TASK DESCRIPTION: Output the listing verbatim, leaving out every picture.
(DATA TO PROCESS)
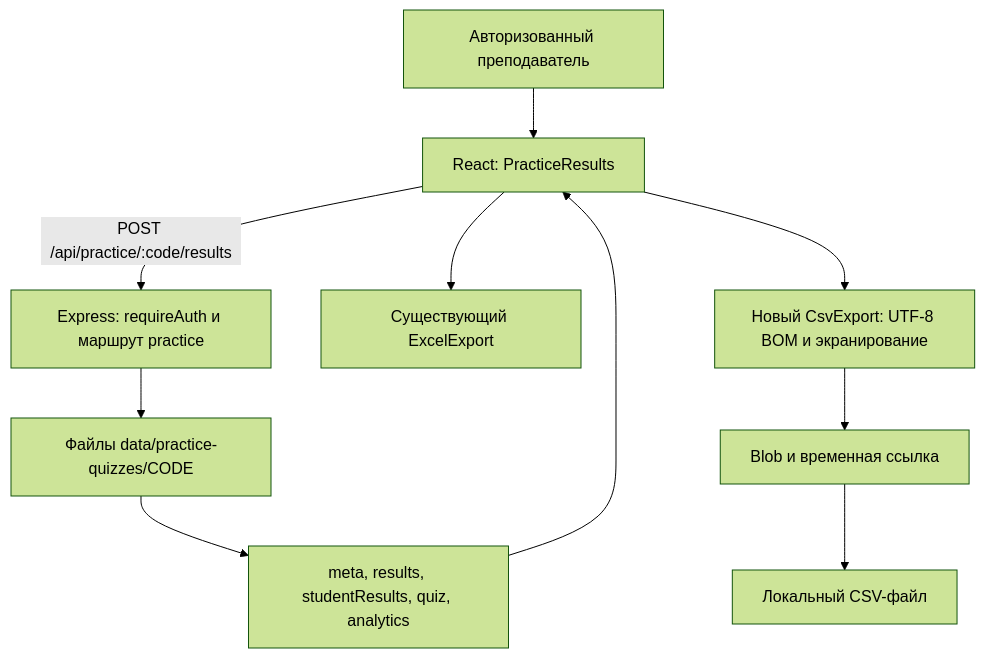
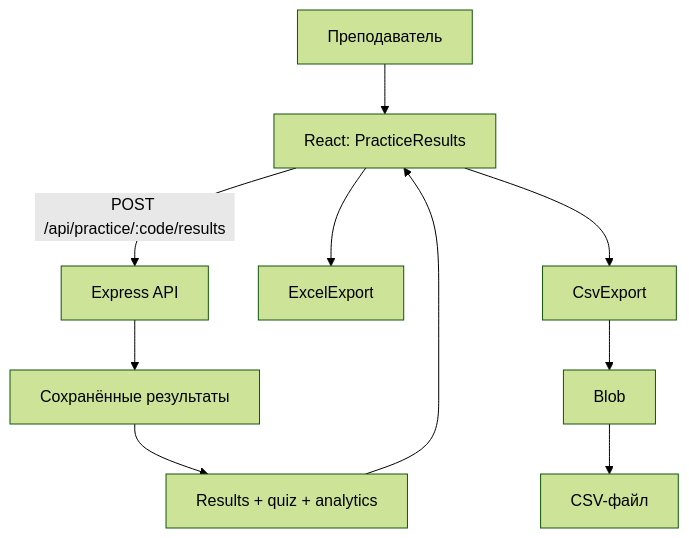
One commit to LyoshaGodX/quizzle-csv-export-report changed the second of 2 diagrams in README.md. Above: the diagram before and after it, drawn with Mermaid (forest theme). The commit also changed other lines of this file, not shown here.

````diff
--- a/README.md
+++ b/README.md
@@ -149,12 +125,12 @@
 ```mermaid
 flowchart TD
-    trainer[Авторизованный преподаватель] --> page[React: PracticeResults]
-    page -->|POST /api/practice/:code/results| api[Express: requireAuth и маршрут practice]
-    api --> files[Файлы data/practice-quizzes/CODE]
-    files --> payload[meta, results, studentResults, quiz, analytics]
+    trainer[Преподаватель] --> page[React: PracticeResults]
+    page -->|POST /api/practice/:code/results| api[Express API]
+    api --> files[Сохранённые результаты]
+    files --> payload[Results + quiz + analytics]
     payload --> page
-    page --> excel[Существующий ExcelExport]
-    page --> csv[Новый CsvExport: UTF-8 BOM и экранирование]
-    csv --> blob[Blob и временная ссылка]
-    blob --> download[Локальный CSV-файл]
+    page --> excel[ExcelExport]
+    page --> csv[CsvExport]
+    csv --> blob[Blob]
+    blob --> download[CSV-файл]
 ```
````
(End DATA TO PROCESS)
RESULT:
One commit to LyoshaGodX/quizzle-csv-export-report changed the second of 2 diagrams in README.md. Above: the diagram before and after it, drawn with Mermaid (forest theme). The commit also changed other lines of this file, not shown here.

````diff
--- a/README.md
+++ b/README.md
@@ -149,12 +125,12 @@
 ```mermaid
 flowchart TD
-    trainer[Авторизованный преподаватель] --> page[React: PracticeResults]
-    page -->|POST /api/practice/:code/results| api[Express: requireAuth и маршрут practice]
-    api --> files[Файлы data/practice-quizzes/CODE]
-    files --> payload[meta, results, studentResults, quiz, analytics]
+    trainer[Преподаватель] --> page[React: PracticeResults]
+    page -->|POST /api/practice/:code/results| api[Express API]
+    api --> files[Сохранённые результаты]
+    files --> payload[Results + quiz + analytics]
     payload --> page
-    page --> excel[Существующий ExcelExport]
-    page --> csv[Новый CsvExport: UTF-8 BOM и экранирование]
-    csv --> blob[Blob и временная ссылка]
-    blob --> download[Локальный CSV-файл]
+    page --> excel[ExcelExport]
+    page --> csv[CsvExport]
+    csv --> blob[Blob]
+    blob --> download[CSV-файл]
 ```
````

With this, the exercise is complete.